query: retro car stereo -speaker

I just want a new unit that can play the songs stored on my smartphone!
-Jimdoria (March 31, 2015, 11:11 AM)
--- End quote ---

I have an offer to make you, that could solve your problem, and at a much lower cost than you might have originally thought.

I have a brand new, still in the box, vintage car stereo with a cassette deck (purchased about 10 years ago, or slightly less), that I am looking to get rid of. You could use with a Bluetooth adapter.

It was purchased for a car that ended up totaled before my husband could get it installed, and since he doesn't drive any more, there is no chance that we will ever use it. I can't remember if he bought it for a Honda Civic or a Ford Escort.

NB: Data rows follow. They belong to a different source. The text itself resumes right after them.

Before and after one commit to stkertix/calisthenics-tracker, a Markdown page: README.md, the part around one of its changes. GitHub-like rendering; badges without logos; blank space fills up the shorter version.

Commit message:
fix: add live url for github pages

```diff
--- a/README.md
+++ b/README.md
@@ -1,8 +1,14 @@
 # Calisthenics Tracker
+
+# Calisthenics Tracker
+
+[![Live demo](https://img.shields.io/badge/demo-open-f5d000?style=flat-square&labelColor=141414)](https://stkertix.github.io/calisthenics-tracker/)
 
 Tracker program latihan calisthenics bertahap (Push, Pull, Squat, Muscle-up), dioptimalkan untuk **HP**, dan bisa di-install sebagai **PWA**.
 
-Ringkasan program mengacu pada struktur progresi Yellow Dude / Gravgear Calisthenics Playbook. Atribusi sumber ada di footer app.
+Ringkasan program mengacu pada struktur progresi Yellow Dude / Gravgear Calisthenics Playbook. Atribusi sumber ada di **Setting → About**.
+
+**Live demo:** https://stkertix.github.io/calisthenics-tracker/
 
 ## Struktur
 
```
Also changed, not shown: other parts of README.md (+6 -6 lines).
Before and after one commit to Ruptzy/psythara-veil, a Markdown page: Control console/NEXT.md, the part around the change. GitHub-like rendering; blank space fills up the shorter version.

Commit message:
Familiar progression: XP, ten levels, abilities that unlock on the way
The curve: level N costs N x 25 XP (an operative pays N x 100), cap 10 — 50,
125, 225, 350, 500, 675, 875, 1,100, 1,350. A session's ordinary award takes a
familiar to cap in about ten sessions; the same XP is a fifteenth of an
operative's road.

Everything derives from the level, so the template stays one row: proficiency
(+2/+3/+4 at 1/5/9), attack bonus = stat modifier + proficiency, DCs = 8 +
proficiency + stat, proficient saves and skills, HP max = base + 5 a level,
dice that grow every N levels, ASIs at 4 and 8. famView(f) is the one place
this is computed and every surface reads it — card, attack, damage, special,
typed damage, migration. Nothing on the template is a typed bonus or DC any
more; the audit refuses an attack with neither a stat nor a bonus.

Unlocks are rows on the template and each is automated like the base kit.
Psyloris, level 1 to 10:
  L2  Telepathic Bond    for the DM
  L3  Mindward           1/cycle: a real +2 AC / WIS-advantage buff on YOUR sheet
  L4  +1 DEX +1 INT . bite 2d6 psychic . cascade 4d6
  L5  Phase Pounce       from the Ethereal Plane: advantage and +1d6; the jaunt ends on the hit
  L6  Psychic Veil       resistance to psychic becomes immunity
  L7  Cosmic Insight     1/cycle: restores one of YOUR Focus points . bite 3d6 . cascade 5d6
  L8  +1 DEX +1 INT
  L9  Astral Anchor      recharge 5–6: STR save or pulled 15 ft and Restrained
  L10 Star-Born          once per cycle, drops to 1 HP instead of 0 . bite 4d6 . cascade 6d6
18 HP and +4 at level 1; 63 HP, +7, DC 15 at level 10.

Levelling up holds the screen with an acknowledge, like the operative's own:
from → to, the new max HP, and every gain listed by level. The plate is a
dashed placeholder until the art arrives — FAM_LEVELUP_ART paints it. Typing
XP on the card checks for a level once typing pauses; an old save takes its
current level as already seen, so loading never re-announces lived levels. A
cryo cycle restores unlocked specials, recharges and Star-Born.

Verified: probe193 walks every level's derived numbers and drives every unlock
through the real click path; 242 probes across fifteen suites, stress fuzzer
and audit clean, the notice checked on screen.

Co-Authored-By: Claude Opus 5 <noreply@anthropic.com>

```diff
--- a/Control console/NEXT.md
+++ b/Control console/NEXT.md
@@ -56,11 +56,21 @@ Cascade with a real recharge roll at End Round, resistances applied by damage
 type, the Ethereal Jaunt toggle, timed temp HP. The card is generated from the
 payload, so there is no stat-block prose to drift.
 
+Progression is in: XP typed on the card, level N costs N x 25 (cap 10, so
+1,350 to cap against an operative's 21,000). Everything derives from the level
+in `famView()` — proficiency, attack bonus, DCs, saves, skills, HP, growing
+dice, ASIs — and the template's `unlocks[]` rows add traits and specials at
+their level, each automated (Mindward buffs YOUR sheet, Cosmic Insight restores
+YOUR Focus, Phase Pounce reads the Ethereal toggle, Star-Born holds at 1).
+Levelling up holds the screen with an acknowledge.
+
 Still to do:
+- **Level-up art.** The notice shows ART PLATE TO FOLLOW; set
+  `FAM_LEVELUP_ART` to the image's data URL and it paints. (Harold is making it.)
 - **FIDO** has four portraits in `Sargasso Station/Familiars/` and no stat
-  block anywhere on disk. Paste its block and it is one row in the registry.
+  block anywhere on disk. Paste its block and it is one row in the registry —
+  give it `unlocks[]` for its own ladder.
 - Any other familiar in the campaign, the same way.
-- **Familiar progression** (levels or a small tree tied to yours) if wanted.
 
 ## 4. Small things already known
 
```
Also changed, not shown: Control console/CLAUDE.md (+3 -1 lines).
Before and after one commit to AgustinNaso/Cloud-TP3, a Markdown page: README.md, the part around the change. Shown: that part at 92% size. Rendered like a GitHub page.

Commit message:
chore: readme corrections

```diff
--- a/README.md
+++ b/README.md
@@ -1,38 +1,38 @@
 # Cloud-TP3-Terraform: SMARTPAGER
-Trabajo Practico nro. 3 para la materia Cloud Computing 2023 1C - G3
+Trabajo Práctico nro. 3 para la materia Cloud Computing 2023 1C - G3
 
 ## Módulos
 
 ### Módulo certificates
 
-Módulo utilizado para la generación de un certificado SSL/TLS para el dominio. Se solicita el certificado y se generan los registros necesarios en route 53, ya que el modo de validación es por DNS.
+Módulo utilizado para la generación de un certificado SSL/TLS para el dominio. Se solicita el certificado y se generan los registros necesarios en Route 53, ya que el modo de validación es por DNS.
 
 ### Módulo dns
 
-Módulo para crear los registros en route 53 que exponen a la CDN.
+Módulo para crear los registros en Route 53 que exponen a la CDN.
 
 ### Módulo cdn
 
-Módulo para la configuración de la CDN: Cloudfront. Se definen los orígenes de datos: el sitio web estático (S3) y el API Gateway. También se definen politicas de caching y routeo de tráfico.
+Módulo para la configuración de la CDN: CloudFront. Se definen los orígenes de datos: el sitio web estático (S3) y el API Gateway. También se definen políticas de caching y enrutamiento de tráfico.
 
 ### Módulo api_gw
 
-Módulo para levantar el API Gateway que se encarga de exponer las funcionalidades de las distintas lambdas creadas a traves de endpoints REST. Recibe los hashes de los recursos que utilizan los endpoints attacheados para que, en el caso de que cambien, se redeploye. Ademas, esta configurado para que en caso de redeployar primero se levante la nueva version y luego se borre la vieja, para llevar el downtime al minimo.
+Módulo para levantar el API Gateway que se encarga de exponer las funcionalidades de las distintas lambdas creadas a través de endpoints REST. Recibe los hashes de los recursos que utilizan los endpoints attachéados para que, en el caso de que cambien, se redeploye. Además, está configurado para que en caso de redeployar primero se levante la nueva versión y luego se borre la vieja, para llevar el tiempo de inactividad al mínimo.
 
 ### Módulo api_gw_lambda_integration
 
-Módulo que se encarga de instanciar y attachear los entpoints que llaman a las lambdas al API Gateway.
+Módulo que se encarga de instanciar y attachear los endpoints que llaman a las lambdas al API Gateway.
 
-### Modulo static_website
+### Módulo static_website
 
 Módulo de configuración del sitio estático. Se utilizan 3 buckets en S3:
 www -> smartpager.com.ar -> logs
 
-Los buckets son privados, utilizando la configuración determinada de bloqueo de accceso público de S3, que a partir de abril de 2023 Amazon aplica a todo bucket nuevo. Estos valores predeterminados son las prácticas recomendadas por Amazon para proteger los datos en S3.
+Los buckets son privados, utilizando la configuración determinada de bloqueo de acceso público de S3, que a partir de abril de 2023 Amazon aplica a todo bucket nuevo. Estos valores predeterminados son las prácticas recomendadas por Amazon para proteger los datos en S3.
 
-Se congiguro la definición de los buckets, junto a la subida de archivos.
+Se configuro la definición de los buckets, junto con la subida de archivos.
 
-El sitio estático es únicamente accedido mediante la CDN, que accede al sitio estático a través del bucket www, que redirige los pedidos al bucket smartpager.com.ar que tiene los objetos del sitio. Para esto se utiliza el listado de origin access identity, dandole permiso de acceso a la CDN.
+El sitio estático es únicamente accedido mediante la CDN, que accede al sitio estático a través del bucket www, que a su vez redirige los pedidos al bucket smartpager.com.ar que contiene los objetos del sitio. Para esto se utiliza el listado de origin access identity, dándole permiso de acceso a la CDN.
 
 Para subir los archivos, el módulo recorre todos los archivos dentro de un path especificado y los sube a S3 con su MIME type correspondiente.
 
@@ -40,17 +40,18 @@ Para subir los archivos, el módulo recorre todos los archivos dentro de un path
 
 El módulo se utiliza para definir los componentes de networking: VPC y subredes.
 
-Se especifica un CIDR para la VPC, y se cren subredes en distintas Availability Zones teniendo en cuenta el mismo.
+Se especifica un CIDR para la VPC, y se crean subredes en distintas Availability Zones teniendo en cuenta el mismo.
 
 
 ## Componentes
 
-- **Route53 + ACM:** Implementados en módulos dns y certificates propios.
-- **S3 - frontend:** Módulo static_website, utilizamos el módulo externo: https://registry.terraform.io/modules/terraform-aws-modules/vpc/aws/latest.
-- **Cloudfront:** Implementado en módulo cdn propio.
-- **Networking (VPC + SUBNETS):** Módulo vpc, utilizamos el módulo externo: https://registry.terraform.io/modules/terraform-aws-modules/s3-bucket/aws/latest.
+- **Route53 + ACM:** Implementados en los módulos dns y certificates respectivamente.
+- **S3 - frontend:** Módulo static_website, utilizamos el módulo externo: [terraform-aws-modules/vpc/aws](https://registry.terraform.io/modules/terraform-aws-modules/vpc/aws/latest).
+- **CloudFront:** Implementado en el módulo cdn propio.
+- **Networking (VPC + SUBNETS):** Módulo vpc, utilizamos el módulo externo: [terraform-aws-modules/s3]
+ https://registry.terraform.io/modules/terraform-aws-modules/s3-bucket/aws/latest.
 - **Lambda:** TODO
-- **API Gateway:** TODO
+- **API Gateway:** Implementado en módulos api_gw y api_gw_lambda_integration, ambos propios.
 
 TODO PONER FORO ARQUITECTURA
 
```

We chose this particular one because my husband is a destroy machine that can't be trusted with, it had to have a cassette player.

If the stereo is compatible with your car, I am willing to let you have it for the cost of shipping, or if you still live in my state, you could optionally just pick it up.

If it is something you would consider, let me know and I will dig it out of the closet and give you more info about it.

Thanks for the replies everybody! Yeah, wasn't looking especially for "buy this model" kind of advice. Just some perspective on why the build quality of these units seems to have suffered. Although as Curt's beautiful post shows, there ARE alternatives.

And I know this is a software forum, but I've never known DC users to be shy about offering their opinions on other topics as well, given the chance.  ;)

app103, I appreciate the offer, and that IS a cool gizmo. The current Pioneer unit in my car is radio / CD only though, so I'm afraid I can't take you up on it.

For those who are interested, CWuestefeld gets at an important point. A lot of the interaction with the unit is no longer ON the unit. I'm looking at stereos that feature the new Android Open Accessory protocol which essentially turns the head unit into a remote control / speaker system for an Android phone. You can use the controls on the head unit to pause, skip ahead, adjust volume, etc. but you can also do these things right on the phone. Good for when the flimsy plastic knob breaks off I guess?

I'm going to repeat Curt's query though, and do some digging. I still think a car stereo ought to look like you could accidentally bang your toolbox against it and still work the knobs.

Plus, the dual-knob volume+tuning design is one of the most elegant and intuitive UIs ever designed, and I'm tending to stick with it just on principle. So this is not quite software related, but it is User Experience related, which I think gets me a pass for posting it on DC.  :P

Well, there's always the generic reason....every manufacturer of everything on the planet is looking to cut corners. Every new generation of every product is more flimsy & more cheaply made than the last.

There are exceptions to that rule, but not nearly enough.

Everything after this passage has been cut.